YOUR ASSIGNMENT >> Provide a verbatim copy of all the records below, leaving the images out.

** Opening DATA FOR THIS EXERCISE block **

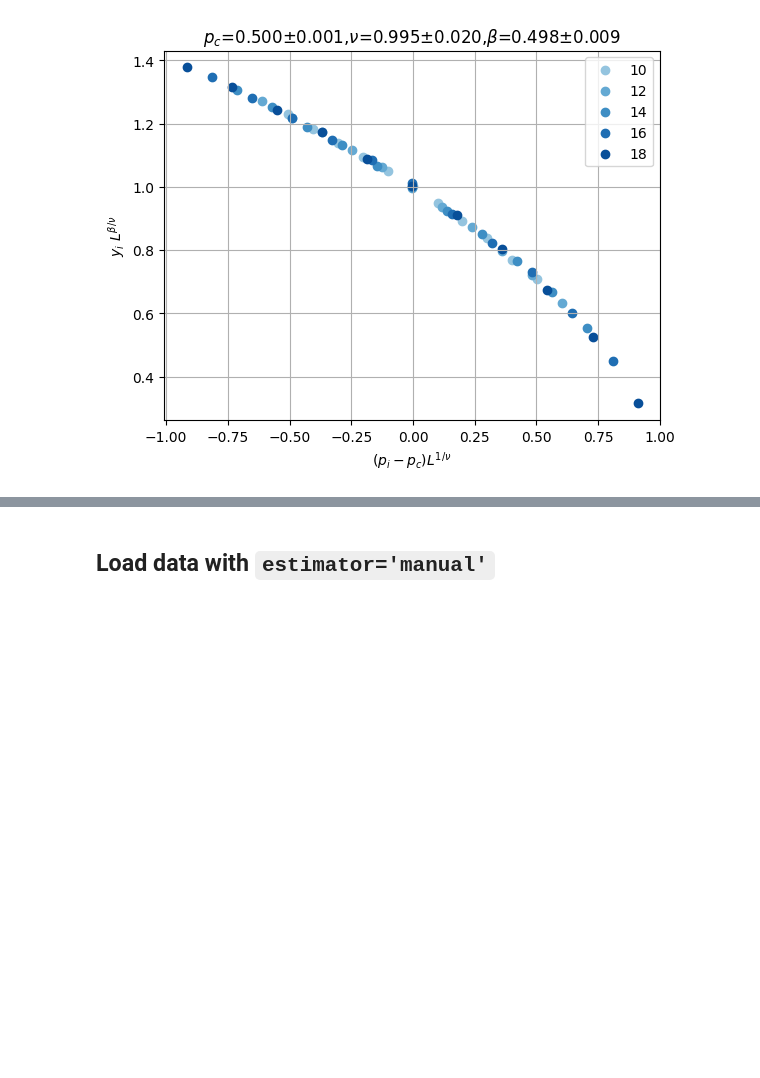
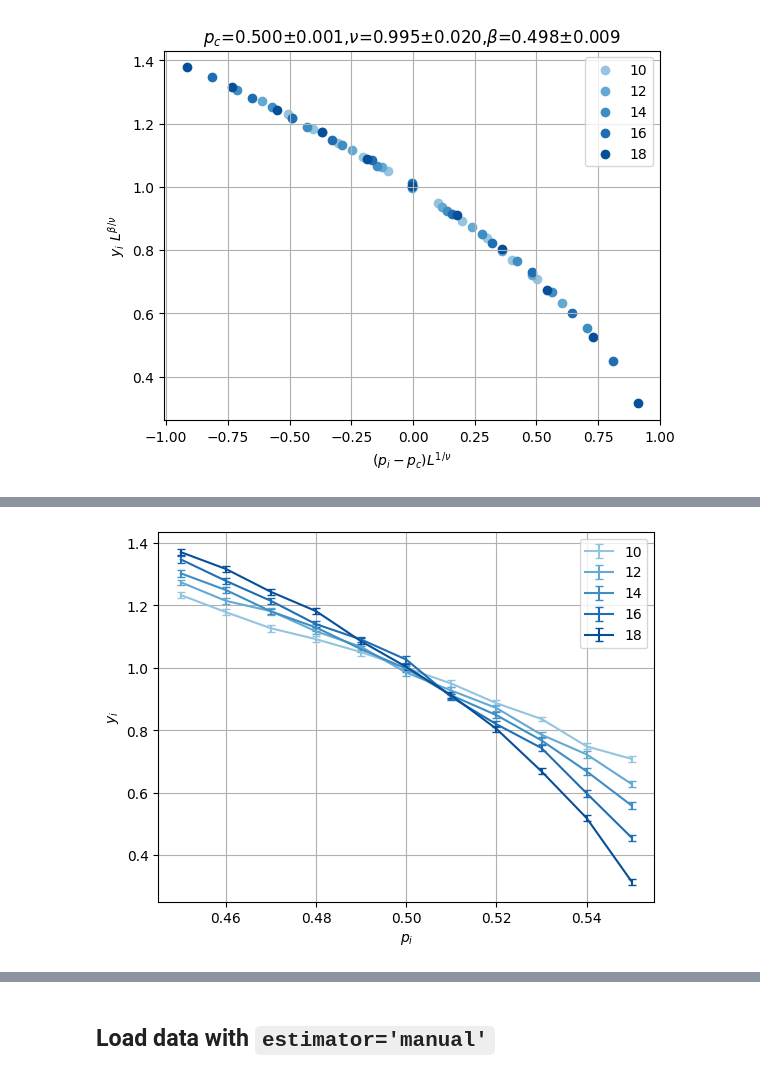
Before and after one commit to hainingpan/FSS, a Jupyter notebook: example.ipynb, the cells around one changed output, grey strips where cells are left out. Saved outputs shown, nothing was run; the diff lists cells and outputs as text; code cells hidden in the pictures; blank space fills up the shorter version.

```diff
--- a/example.ipynb
+++ b/example.ipynb
@@ -83,0 +101,6 @@ dc.plot_data_collapse()
+# %%
+dc=DataCollapse(df, p_='p',L_='L',params={},p_range=[0.45,0.55],)
+# %%
+dc.plot_data_collapse(raw=True, errorbar=True)
+# %% [output]
+[figure, added]
```
Also changed, not shown: parts of 7 cells of this notebook, 4 other files.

** Closing DATA FOR THIS EXERCISE block **

RESPONSE AREA >>
Before and after one commit to hainingpan/FSS, a Jupyter notebook: example.ipynb, the cells around one changed output, grey strips where cells are left out. Saved outputs shown, nothing was run; the diff lists cells and outputs as text; code cells hidden in the pictures; blank space fills up the shorter version.

```diff
--- a/example.ipynb
+++ b/example.ipynb
@@ -83,0 +101,6 @@ dc.plot_data_collapse()
+# %%
+dc=DataCollapse(df, p_='p',L_='L',params={},p_range=[0.45,0.55],)
+# %%
+dc.plot_data_collapse(raw=True, errorbar=True)
+# %% [output]
+[figure, added]
```
Also changed, not shown: parts of 7 cells of this notebook, 4 other files.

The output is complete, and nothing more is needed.